Many Massachusetts parents encourage their children to participate in group sports, which can be beneficial to their physical, social, emotional, and intellectual health. Unfortunately, sometimes participation in sports can leave children with brain injuries that can have long-term negative effects on their health and wellness.

Some recent studies have shown that young soccer players may not be ready for heading, a move that enables a player to hit the soccer ball with his forehead. Several children–and adults–who are not properly trained may use the top of their heads to hit the ball, which can lead to a severe head injury.

For this reason, the Western New England Soccer Academy has proposed limiting heading to athletes who are at least 14 years old. By this age, athletes may be more likely to recognize the signs of a concussion and ask to be removed from play when they are facing a serious head injury. Despite the calls for change, the organization does not recommend eliminating heading from the game altogether.

The dangers of heading have come to light following the recent World Cup games in which a German player continued to play even after he suffered a blow to the head; his condition worsened and he was later removed from the game.

When athletes continue to play even after a serious injury, it may lead to further damage and even a permanent disability. It is important for anyone who has suffered a brain trauma to seek medical care as soon as possible.

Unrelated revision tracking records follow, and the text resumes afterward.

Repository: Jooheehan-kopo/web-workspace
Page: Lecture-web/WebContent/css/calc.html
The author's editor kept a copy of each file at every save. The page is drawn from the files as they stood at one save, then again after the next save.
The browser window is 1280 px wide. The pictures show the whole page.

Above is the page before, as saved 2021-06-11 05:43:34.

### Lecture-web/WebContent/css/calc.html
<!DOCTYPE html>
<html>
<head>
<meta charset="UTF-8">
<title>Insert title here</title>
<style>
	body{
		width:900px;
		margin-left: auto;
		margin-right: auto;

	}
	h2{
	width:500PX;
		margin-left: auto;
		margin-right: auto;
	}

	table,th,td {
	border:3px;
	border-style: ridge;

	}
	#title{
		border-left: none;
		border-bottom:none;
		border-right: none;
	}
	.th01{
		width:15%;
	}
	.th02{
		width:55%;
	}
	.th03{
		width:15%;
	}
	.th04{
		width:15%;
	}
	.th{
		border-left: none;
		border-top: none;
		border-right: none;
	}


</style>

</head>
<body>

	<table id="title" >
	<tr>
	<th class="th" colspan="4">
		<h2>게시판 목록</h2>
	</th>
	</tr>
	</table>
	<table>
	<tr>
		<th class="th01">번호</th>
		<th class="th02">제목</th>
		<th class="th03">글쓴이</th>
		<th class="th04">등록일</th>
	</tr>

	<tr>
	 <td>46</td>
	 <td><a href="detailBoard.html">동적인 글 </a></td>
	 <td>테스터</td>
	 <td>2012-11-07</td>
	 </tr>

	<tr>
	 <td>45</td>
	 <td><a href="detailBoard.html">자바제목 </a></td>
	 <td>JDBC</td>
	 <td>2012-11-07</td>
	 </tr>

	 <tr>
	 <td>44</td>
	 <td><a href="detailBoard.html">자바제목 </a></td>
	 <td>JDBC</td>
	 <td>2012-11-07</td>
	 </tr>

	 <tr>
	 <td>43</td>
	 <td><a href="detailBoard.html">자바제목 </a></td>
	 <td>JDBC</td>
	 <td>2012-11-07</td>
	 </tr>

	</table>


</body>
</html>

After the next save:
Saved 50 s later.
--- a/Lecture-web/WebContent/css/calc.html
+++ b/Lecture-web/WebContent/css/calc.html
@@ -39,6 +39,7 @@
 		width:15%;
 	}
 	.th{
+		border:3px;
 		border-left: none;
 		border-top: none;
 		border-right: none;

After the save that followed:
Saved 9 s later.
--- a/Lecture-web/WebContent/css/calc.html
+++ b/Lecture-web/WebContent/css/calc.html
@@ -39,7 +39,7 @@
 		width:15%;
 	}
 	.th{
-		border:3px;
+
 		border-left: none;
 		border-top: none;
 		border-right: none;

Victims of brain injuries as a result of medical malpractice may be entitled to compensation; in these cases, it is usually best to work with an experienced attorney.

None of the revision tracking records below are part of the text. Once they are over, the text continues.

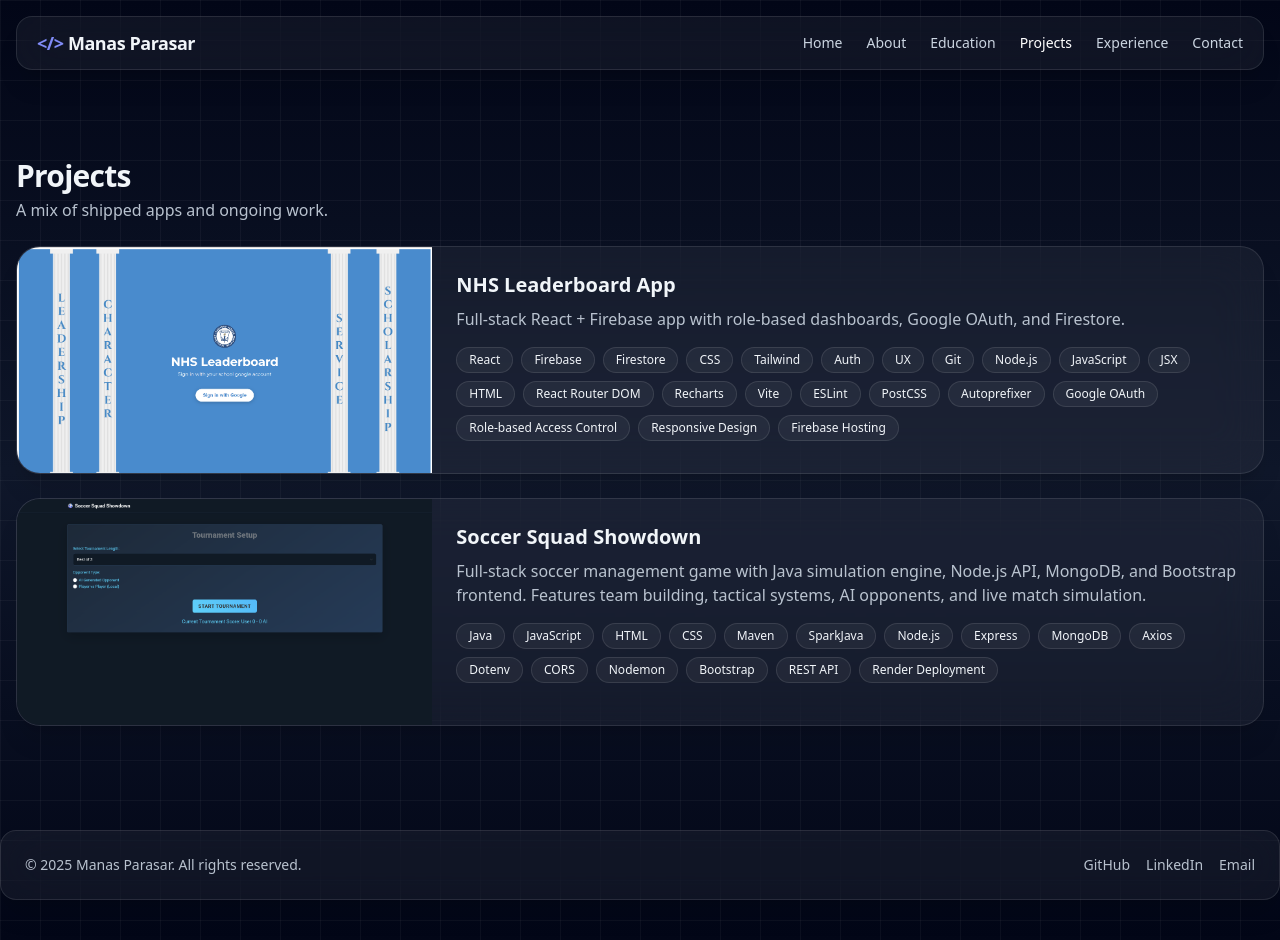
Repository: Manas-Parasar/portfolio-manas-parasar
Page: /projects
An editor plug-in stored every save of this project. The page is shown before and after the next save, followed by the edit.
The browser window is 1280 px wide. The pictures show the whole page.
The project was rebuilt for these pictures with package versions that can differ from the ones it lists, and the page was loaded fresh each time. Also part of the build but not shown: vite.config.js, src/components/Hero.jsx, src/pages/Home.jsx, src/pages/About.jsx, src/components/TimelineItem.jsx, src/pages/Experience.jsx, src/pages/Contact.jsx. Imported but missing from the stored project, and not drawn on this page: src/assets/Manas Parasar Resume.pdf.

Above is the page before, as saved 2025-10-12 22:58:24.

### index.html
<!DOCTYPE html>
<html lang="en">
  <head>
    <meta charset="UTF-8" />
    <meta name="viewport" content="width=device-width, initial-scale=1.0" />
    <title>Manas Parasar Portfolio</title>
    <meta
      name="description"
      content="Portfolio of Manas Parasar: projects, leadership, research, and impact."
    />
    <link rel="icon" href="/PortfolioFavicon.png" />
  </head>
  <body
    class="min-h-screen bg-gradient-to-b from-slate-950 via-slate-900 to-slate-950 text-slate-100"
  >
    <div id="root"></div>
    <script type="module" src="/src/main.jsx"></script>
  </body>
</html>

### src/main.jsx
import { BrowserRouter } from "react-router-dom";
import "./index.css";
import React from "react";
import ReactDOM from "react-dom/client";
import App from "./App";

ReactDOM.createRoot(document.getElementById("root")).render(
  <React.StrictMode>
    <BrowserRouter>
      <App />
    </BrowserRouter>
  </React.StrictMode>
);

### src/index.css
@tailwind base;
@tailwind components;
@tailwind utilities;

html,
body {
  margin: 0;
  padding: 0;
  box-sizing: border-box;
  overscroll-behavior: none;
  overflow-x: hidden;
}

html {
  background-color: #0aa345; /* slate-900 */
}

html,
body {
  margin: 0;
  padding: 0;
  box-sizing: border-box;
}

html {
  background-color: #0f172a; /* slate-900 */
}

/* Subtle selection & scrollbar tweaks */
::selection {
  background: #175430;
  color: white;
}
::-webkit-scrollbar {
  width: 10px;
}
::-webkit-scrollbar-thumb {
  background: rgba(148, 184, 155, 0.4);
  border-radius: 999px;
}

/* Reusable utilities */
@layer utilities {
  .glass {
    @apply bg-white/5 backdrop-blur-xl border border-white/10 shadow-xl;
  }
  .btn {
    @apply inline-flex items-center gap-2 rounded-2xl px-5 py-2 font-medium transition;
  }
  .btn-primary {
    @apply btn bg-brand-600 hover:bg-brand-500 text-white;
  }
  .btn-ghost {
    @apply btn glass hover:bg-white/10;
  }
  .headline {
    @apply text-4xl md:text-5xl font-extrabold tracking-tight;
  }
  .subtle {
    @apply text-slate-300/90;
  }
}

### src/App.jsx
import { Routes, Route } from "react-router-dom";
import Navbar from "./components/Navbar";
import Footer from "./components/Footer";
import Home from "./pages/Home";
import About from "./pages/About";
import Projects from "./pages/Projects";
import Experience from "./pages/Experience";
import Contact from "./pages/Contact";
import Education from "./pages/Education";

export default function App() {
  return (
    <div className="min-h-screen flex flex-col bg-grid-sheer bg-grid-sheer bg-[length:40px_40px] overflow-hidden">
      <div className="absolute inset-0 -z-10 opacity-70" aria-hidden>
        <div className="absolute -top-40 -left-40 h-96 w-96 rounded-full bg-brand-500 blur-[120px] opacity-30 animate-float" />
      </div>
      <Navbar />
      <main className="container py-10 flex-grow">
        <Routes>
          <Route path="/" element={<Home />} />
          <Route path="/about" element={<About />} />
          <Route path="/education" element={<Education />} />
          <Route path="/projects" element={<Projects />} />
          <Route path="/experience" element={<Experience />} />
          <Route path="/contact" element={<Contact />} />
        </Routes>
      </main>
      <Footer />
    </div>
  );
}

### src/components/Navbar.jsx
import { Link, NavLink } from "react-router-dom";
import { Menu, X } from "lucide-react";
import { useState } from "react";

export default function Navbar() {
  const [open, setOpen] = useState(false);
  const nav = [
    { to: "/", label: "Home" },
    { to: "/about", label: "About" },
    { to: "/education", label: "Education" },
    { to: "/projects", label: "Projects" },
    { to: "/experience", label: "Experience" },
    { to: "/contact", label: "Contact" },
  ];

  const NavItems = ({ onClick }) => (
    <ul className="flex flex-col md:flex-row gap-4 md:gap-6 text-sm">
      {nav.map((n) => (
        <li key={n.to}>
          <NavLink
            to={n.to}
            onClick={onClick}
            className={({ isActive }) =>
              `transition hover:text-white ${
                isActive ? "text-white" : "text-slate-300"
              }`
            }
          >
            {n.label}
          </NavLink>
        </li>
      ))}
    </ul>
  );

  return (
    <header className="sticky top-0 z-50">
      <div className="container mt-4">
        <div className="glass rounded-2xl px-5 py-3 flex items-center justify-between">
          <Link to="/" className="font-black tracking-tight text-lg">
            <span className="text-brand-400">&lt;/&gt;</span> Manas Parasar
          </Link>
          <nav className="hidden md:block">
            <NavItems />
          </nav>
          <button
            className="md:hidden btn-ghost"
            onClick={() => setOpen(!open)}
            aria-label="Toggle Menu"
          >
            {open ? <X size={20} /> : <Menu size={20} />}
          </button>
        </div>
        {open && (
          <div className="md:hidden mt-2 glass rounded-2xl px-5 py-4">
            <NavItems onClick={() => setOpen(false)} />
          </div>
        )}
      </div>
    </header>
  );
}

### src/components/Footer.jsx
export default function Footer() {
  return (
    <footer className="mt-16 pb-10">
      <div className="container glass rounded-2xl p-6 flex flex-col md:flex-row items-center justify-between gap-4">
        <p className="text-sm subtle">
          © {new Date().getFullYear()} Manas Parasar. All rights reserved.
        </p>
        <div className="text-sm subtle flex gap-4">
          <a
            href="https://github.com/"
            target="_blank"
            className="hover:text-white"
          >
            GitHub
          </a>
          <a
            href="https://linkedin.com/"
            target="_blank"
            className="hover:text-white"
          >
            LinkedIn
          </a>
          <a href="mailto:manas@example.com" className="hover:text-white">
            Email
          </a>
        </div>
      </div>
    </footer>
  );
}

### src/pages/Projects.jsx
import ProjectCard from "../components/ProjectCard";
import Section from "../components/Section";
import nhsLeaderboardScreenshot from "../assets/NHS Leaderboard Screenshot.png";
import soccerSquadShowdownScreenshot from "../assets/Soccer Squad Showdown Screenshot.png";

export default function Projects() {
  const items = [
    {
      title: "NHS Leaderboard App",
      desc: "Full-stack React + Firebase app with role-based dashboards, Google OAuth, and Firestore.",
      tags: [
        "React",
        "Firebase",
        "Firestore",
        "CSS",
        "Tailwind",
        "Auth",
        "UX",
        "Git",
        "Node.js",
        "JavaScript",
        "JSX",
        "HTML",
        "React Router DOM",
        "Recharts",
        "Vite",
        "ESLint",
        "PostCSS",
        "Autoprefixer",
        "Google OAuth",
        "Role-based Access Control",
        "Responsive Design",
        "Firebase Hosting",
      ],
      link: "https://github.com/Manas-Parasar/NHS-Service-Hours-Leaderboard",
      img: nhsLeaderboardScreenshot,
    },
    {
      title: "Soccer Squad Showdown",
      desc: "Full-stack soccer management game with Java simulation engine, Node.js API, MongoDB, and Bootstrap frontend. Features team building, tactical systems, AI opponents, and live match simulation.",
      tags: [
        "Java",
        "JavaScript",
        "HTML",
        "CSS",
        "Maven",
        "SparkJava",
        "Node.js",
        "Express",
        "MongoDB",
        "Axios",
        "Dotenv",
        "CORS",
        "Nodemon",
        "Bootstrap",
        "REST API",
        "Render Deployment",
      ],
      link: "https://github.com/Manas-Parasar/Soccer-Squad-Showdown",
      img: soccerSquadShowdownScreenshot,
    },
  ];

  return (
    <Section
      title="Projects"
      subtitle="A mix of shipped apps and ongoing work."
    >
      <div className="grid gap-6">
        {items.map((p) => (
          <ProjectCard
            key={p.title}
            title={p.title}
            desc={p.desc}
            tags={p.tags}
            link={p.link}
            img={p.img}
          />
        ))}
      </div>
    </Section>
  );
}

### src/pages/Education.jsx
import { FaJava, FaRegCopyright } from "react-icons/fa";
import { DiVisualstudio } from "react-icons/di";
import {
  SiJavascript,
  SiReact,
  SiPython,
  SiFirebase,
  SiTailwindcss,
  SiGit,
  SiGithub,
  SiHtml5,
  SiCss3,
  SiCplusplus,
  SiNodedotjs,
  SiTypescript,
  SiExpress,
} from "react-icons/si";
import React from "react";

const skills = [
  { name: "Java", icon: <FaJava />, color: "text-red-500" },
  { name: "React", icon: <SiReact />, color: "text-blue-500" },
  { name: "Python", icon: <SiPython />, color: "text-yellow-500" },
  { name: "Firebase", icon: <SiFirebase />, color: "text-yellow-400" },
  { name: "Tailwind", icon: <SiTailwindcss />, color: "text-teal-500" },
  { name: "GitHub", icon: <SiGithub />, color: "text-gray-400" },
  { name: "Git", icon: <SiGit />, color: "text-orange-600" },
  { name: "HTML", icon: <SiHtml5 />, color: "text-orange-500" },
  { name: "CSS", icon: <SiCss3 />, color: "text-blue-600" },
  { name: "JavaScript", icon: <SiJavascript />, color: "text-yellow-300" },
  { name: "TypeScript", icon: <SiTypescript />, color: "text-blue-400" },
  { name: "C", icon: <FaRegCopyright />, color: "text-blue-600" },
  { name: "C++", icon: <SiCplusplus />, color: "text-blue-700" },
  { name: "Express.js", icon: <SiExpress />, color: "text-gray-400" },
  { name: "Node.js", icon: <SiNodedotjs />, color: "text-green-500" },
  { name: "Visual Studio", icon: <DiVisualstudio />, color: "text-blue-500" },
];

export default function Education() {
  return (
    <div className="space-y-6">
      <div className="glass rounded-3xl p-6 hover:shadow-glow transition">
        <h3 className="font-semibold mb-2 text-2xl text-brand-400">College</h3>
        <div className="subtle">
          <p className="font-bold">Paradise Valley Community College</p>
          <p>Associate of Science in Computer Science</p>
          <p>Expected Graduation: May 2026</p>
          <br />
          <p>Associate of Arts in Mathematics</p>
          <p>Expected Graduation: May 2026</p>
        </div>
      </div>
      <div className="glass rounded-3xl p-6 hover:shadow-glow transition">
        <h3 className="font-semibold mb-2 text-2xl text-brand-400">
          High School
        </h3>
        <div className="subtle">
          <p className="font-bold">
            Arizona Agribusiness & Equine Center - Paradise Valley
          </p>
          <p>High School Diploma</p>
          <p>May 2026</p>
          <p>Phoenix, AZ</p>
        </div>
      </div>
      <div className="glass rounded-3xl p-6 hover:shadow-glow transition">
        <h3 className="font-semibold mb-2 text-2xl text-brand-400">
          Academics & Scores
        </h3>
        <ul className="subtle list-disc list-inside space-y-1">
          <li>SAT: 1530 (770 Math, 760 English)</li>
          <li>ACT: 35 (36 Math, 36 Science, 36 English, 33 Reading)</li>
          <li>GPA: 4.00 (Unweighted)</li>
        </ul>
      </div>
      <div className="glass rounded-3xl p-6 hover:shadow-glow transition">
        <h3 className="font-semibold mb-2 text-2xl text-brand-400">
          Certifications & Awards
        </h3>
        <ul className="subtle list-disc list-inside space-y-1">
          <li>Python Essential Training Certification (LinkedIn Learning)</li>
          <li>Introduction to Web APIs Certification (LinkedIn Learning)</li>
          <li>President’s Honor Roll (Paradise Valley Community College)</li>
          <li>
            4.0 Honor Roll (3x, Arizona Agribusiness & Equine Center - Paradise
            Valley)
          </li>
          <li>
            Excellence in Science (2024 - 2025, Arizona Agribusiness & Equine
            Center - Paradise Valley)
          </li>
        </ul>
      </div>
      <div className="glass rounded-3xl p-6 hover:shadow-glow transition">
        <h3 className="font-semibold mb-2 text-2xl text-brand-400">
          Related Coursework
        </h3>
        <div className="grid grid-cols-1 md:grid-cols-2 gap-4 subtle">
          <div>
            <ul className="list-disc list-inside space-y-1">
              <li>Geometry 1-2</li>
              <li>Algebra 3-4</li>
              <li>Pre-Calculus 1-2</li>
              <li>College Algebra/Functions (MAT151)</li>
              <li>Calculus with Analytical Geometry I (MAT220)</li>
              <li>Calculus with Analytical Geometry II (MAT230)</li>
              <li>Biology 1-2</li>
            </ul>
          </div>
          <div>
            <ul className="list-disc list-inside space-y-1">
              <li>Chemistry 1-2</li>
              <li>Introduction to Computer Science (Java) (CSC110AB)</li>
              <li>
                Object Oriented Programming and Data Structures (Java)
                (CSC205AC)
              </li>
              <li>Digital Design Fundamentals (CSC120)</li>
              <li>
                Introduction to Different Programming Languages (CSC240AA)
              </li>
              <li>Introduction to Logic (PHI103)</li>
            </ul>
          </div>
        </div>
      </div>
      <div className="glass rounded-3xl p-6 hover:shadow-glow transition">
        <h3 className="font-semibold mb-2 text-2xl text-brand-400">Skills</h3>
        <div className="grid grid-cols-2 md:grid-cols-4 gap-4">
          {skills.map((skill) => (
            <div
              key={skill.name}
              className="flex items-center gap-4 bg-white/5 p-4 rounded-lg transition-all duration-300 ease-in-out hover:bg-white/10 hover:scale-105 hover:shadow-glow"
            >
              <div className={`text-4xl ${skill.color}`}>{skill.icon}</div>
              <div>
                <h4 className="font-bold">{skill.name}</h4>
              </div>
            </div>
          ))}
        </div>
      </div>
    </div>
  );
}

### src/components/Section.jsx
export default function Section({ title, subtitle, children, cta }) {
  return (
    <section className="mt-12">
      <div className="flex items-end justify-between gap-4 mb-6">
        <div>
          <h2 className="text-2xl md:text-3xl font-bold tracking-tight">
            {title}
          </h2>
          {subtitle && <p className="subtle mt-1">{subtitle}</p>}
        </div>
        {cta}
      </div>
      <div className="grid gap-6">{children}</div>
    </section>
  );
}

### src/components/ProjectCard.jsx
import { motion } from "framer-motion";

export default function ProjectCard({
  title,
  desc,
  tags = [],
  img = "https://images.unsplash.com/photo-1522071820081-009f0129c71c?q=80&w=1400&auto=format&fit=crop",
  link = "#",
}) {
  return (
    <motion.a
      href={link}
      target="_blank"
      rel="noreferrer"
      initial={{ opacity: 0, y: 20 }}
      whileInView={{ opacity: 1, y: 0 }}
      viewport={{ once: true }}
      transition={{ duration: 0.5 }}
      className="group glass rounded-3xl overflow-hidden grid md:grid-cols-3"
    >
      <div className="md:col-span-1">
        <img
          src={img}
          alt={title}
          className="h-48 md:h-full w-full object-cover transition group-hover:scale-105"
        />
      </div>
      <div className="md:col-span-2 p-6">
        <h3 className="text-xl font-bold mb-2">{title}</h3>
        <p className="subtle mb-4">{desc}</p>
        <div className="flex flex-wrap gap-2">
          {tags.map((t) => (
            <span
              key={t}
              className="px-3 py-1 rounded-full bg-white/5 text-xs border border-white/10"
            >
              {t}
            </span>
          ))}
        </div>
      </div>
    </motion.a>
  );
}

### tailwind.config.js
/** @type {import('tailwindcss').Config} */
export default {
  content: ["./index.html", "./src/**/*.{js,jsx,ts,tsx}"],
  theme: {
    extend: {
      container: { center: true, padding: "1rem" },
      fontFamily: {
        display: ["Inter", "ui-sans-serif", "system-ui"],
      },
      colors: {
        brand: {
          50: "#eef2ff",
          100: "#e0e7ff",
          200: "#c7d2fe",
          300: "#a5b4fc",
          400: "#818cf8",
          500: "#6366f1",
          600: "#4f46e5",
          700: "#4338ca",
          800: "#3730a3",
          900: "#312e81",
        },
      },
      boxShadow: {
        glow: "0 0 0 0 rgba(99,102,241,0.5), 0 0 80px 10px rgba(99,102,241,0.25)",
      },
      backgroundImage: {
        "grid-sheer":
          "linear-gradient(rgba(255,255,255,0.04) 1px, transparent 1px), linear-gradient(90deg, rgba(255,255,255,0.04) 1px, transparent 1px)",
      },
      backgroundSize: {
        "grid-sheer": "40px 40px",
      },
      animation: {
        float: "float 6s ease-in-out infinite",
        shimmer: "shimmer 4s linear infinite",
      },
      keyframes: {
        float: {
          "0%, 100%": { transform: "translateY(0px)" },
          "50%": { transform: "translateY(-10px)" },
        },
        shimmer: {
          "0%": { backgroundPosition: "-200% 0" },
          "100%": { backgroundPosition: "200% 0" },
        },
      },
    },
  },
  plugins: [],
};

After the next save:
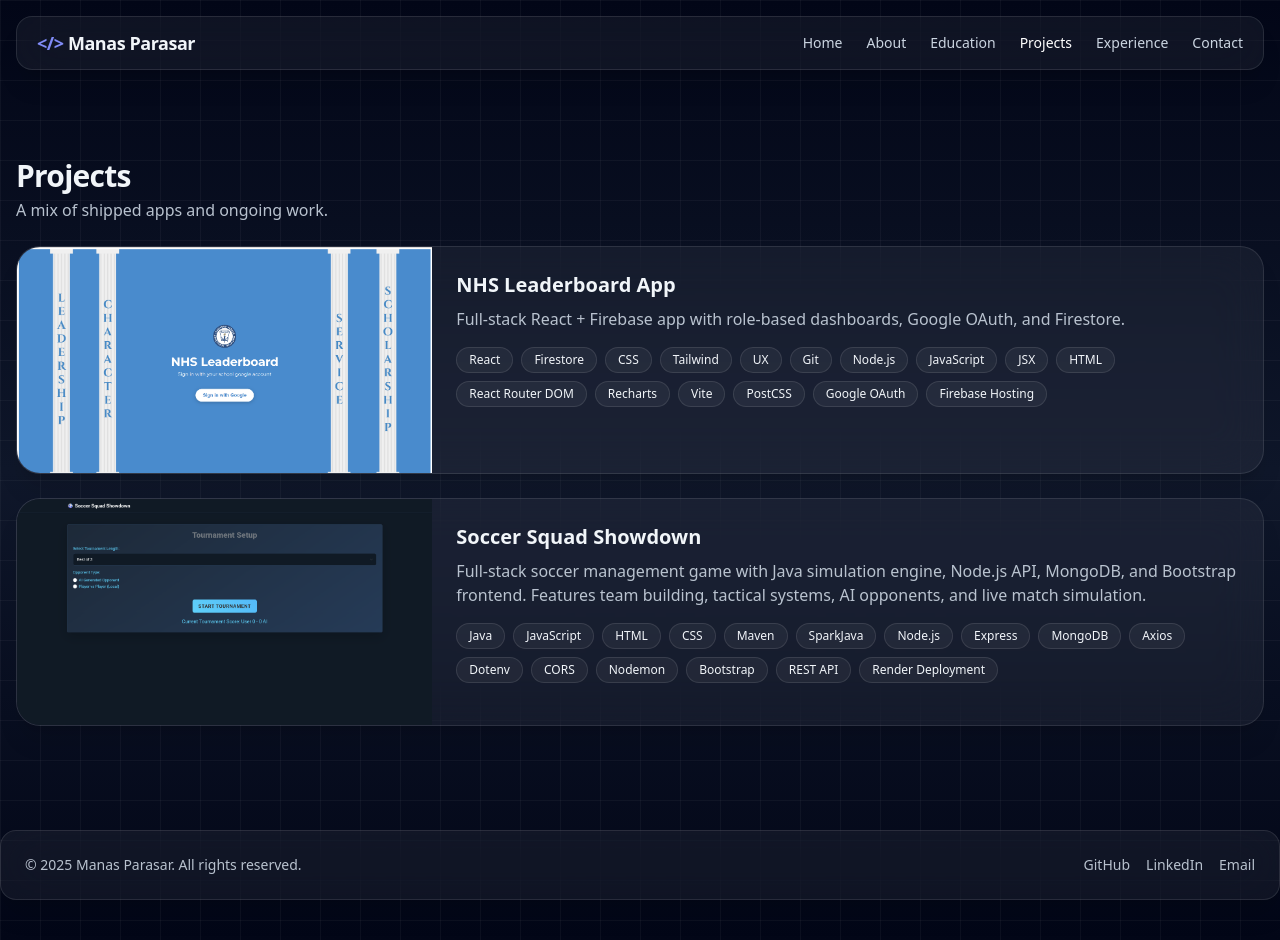
Saved 2 min 40 s later.
--- a/src/pages/Projects.jsx
+++ b/src/pages/Projects.jsx
@@ -10,11 +10,9 @@ export default function Projects() {
       desc: "Full-stack React + Firebase app with role-based dashboards, Google OAuth, and Firestore.",
       tags: [
         "React",
-        "Firebase",
         "Firestore",
         "CSS",
         "Tailwind",
-        "Auth",
         "UX",
         "Git",
         "Node.js",
@@ -24,12 +22,8 @@ export default function Projects() {
         "React Router DOM",
         "Recharts",
         "Vite",
-        "ESLint",
         "PostCSS",
-        "Autoprefixer",
         "Google OAuth",
-        "Role-based Access Control",
-        "Responsive Design",
         "Firebase Hosting",
       ],
       link: "https://github.com/Manas-Parasar/NHS-Service-Hours-Leaderboard",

Source: ABC 40, “New Debate Focuses on Soccer Concussions,” July 15, 2014